> [DATA FOR REVIEW]
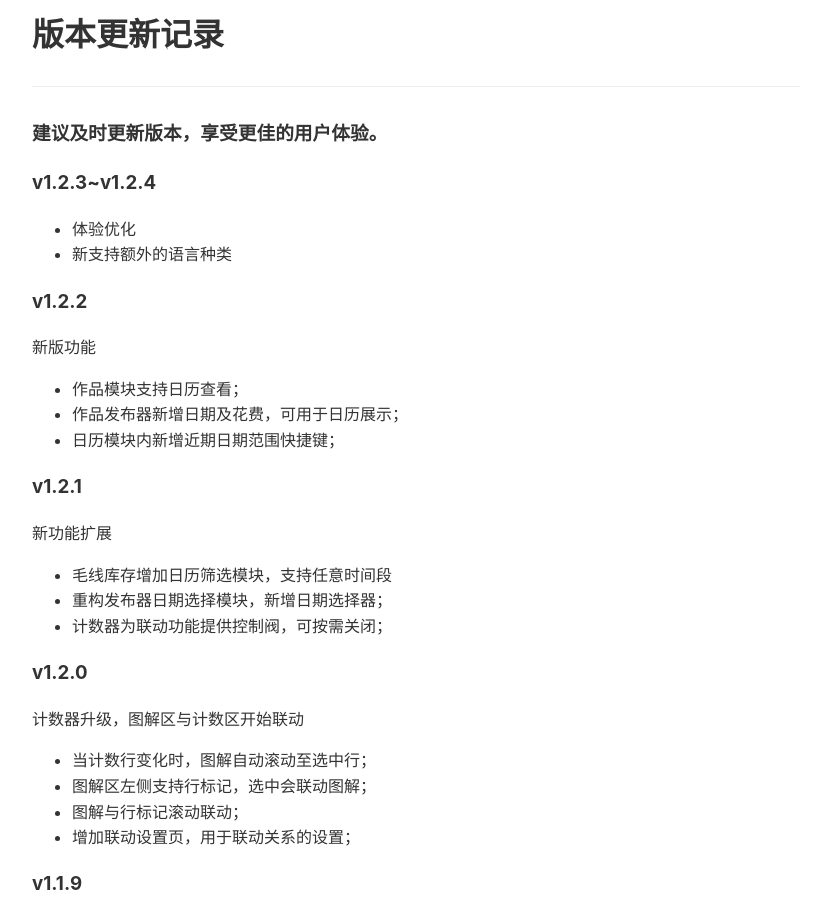
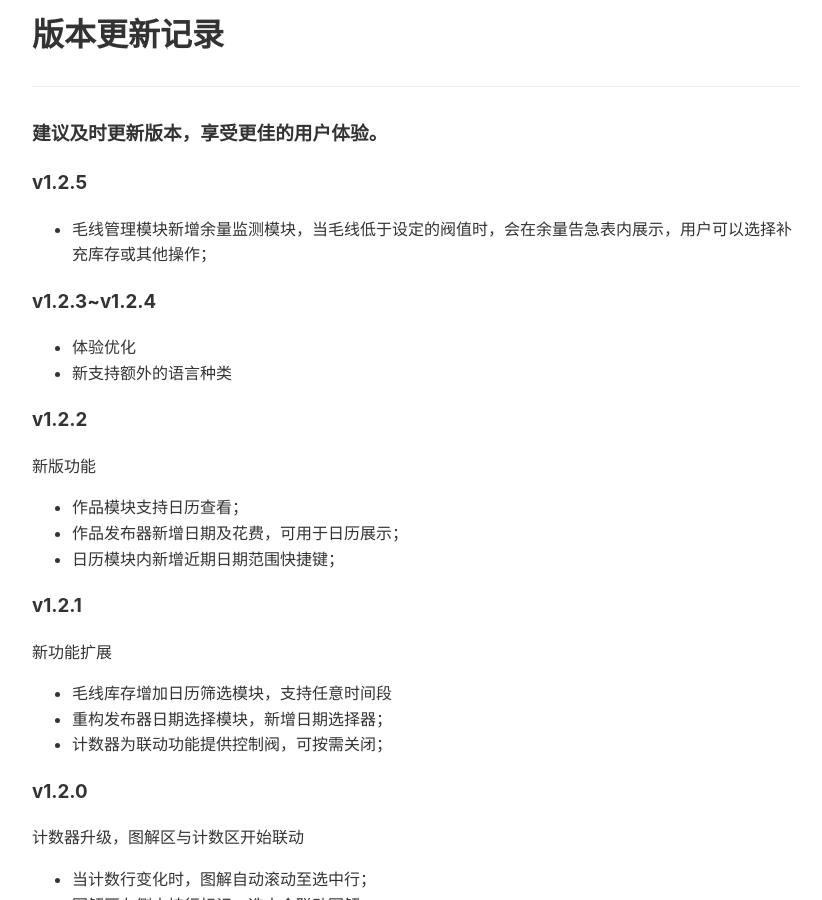
Before and after one commit to iBlackStone/iblackstone.github.io, a Jekyll site: the page built from setword/versions.md, in a window 1280 px wide and 900 px high. Shown: the whole window, without its empty margins (224-1046 px from the left). Built offline with Jekyll 4.4.1, drawn with Linux system fonts in a browser that asks for light colours.

```diff
--- a/setword/versions.md
+++ b/setword/versions.md
@@ -4,6 +4,11 @@ title: "版本更新记录"
 ---
 
 ### 建议及时更新版本，享受更佳的用户体验。
+
+
+### v1.2.5
+
+- 毛线管理模块新增余量监测模块，当毛线低于设定的阀值时，会在余量告急表内展示，用户可以选择补充库存或其他操作；
 
 ### v1.2.3~v1.2.4
 - 体验优化
```
Also changed, not shown: setword/versionsen.md (+4 -0 lines).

> [WHAT IS EXPECTED] Check every line of the data, and copy the ones that contain "setword".

> [EXPECTED ANSWER]
Before and after one commit to iBlackStone/iblackstone.github.io, a Jekyll site: the page built from setword/versions.md, in a window 1280 px wide and 900 px high. Shown: the whole window, without its empty margins (224-1046 px from the left). Built offline with Jekyll 4.4.1, drawn with Linux system fonts in a browser that asks for light colours.
--- a/setword/versions.md
+++ b/setword/versions.md
Also changed, not shown: setword/versionsen.md (+4 -0 lines).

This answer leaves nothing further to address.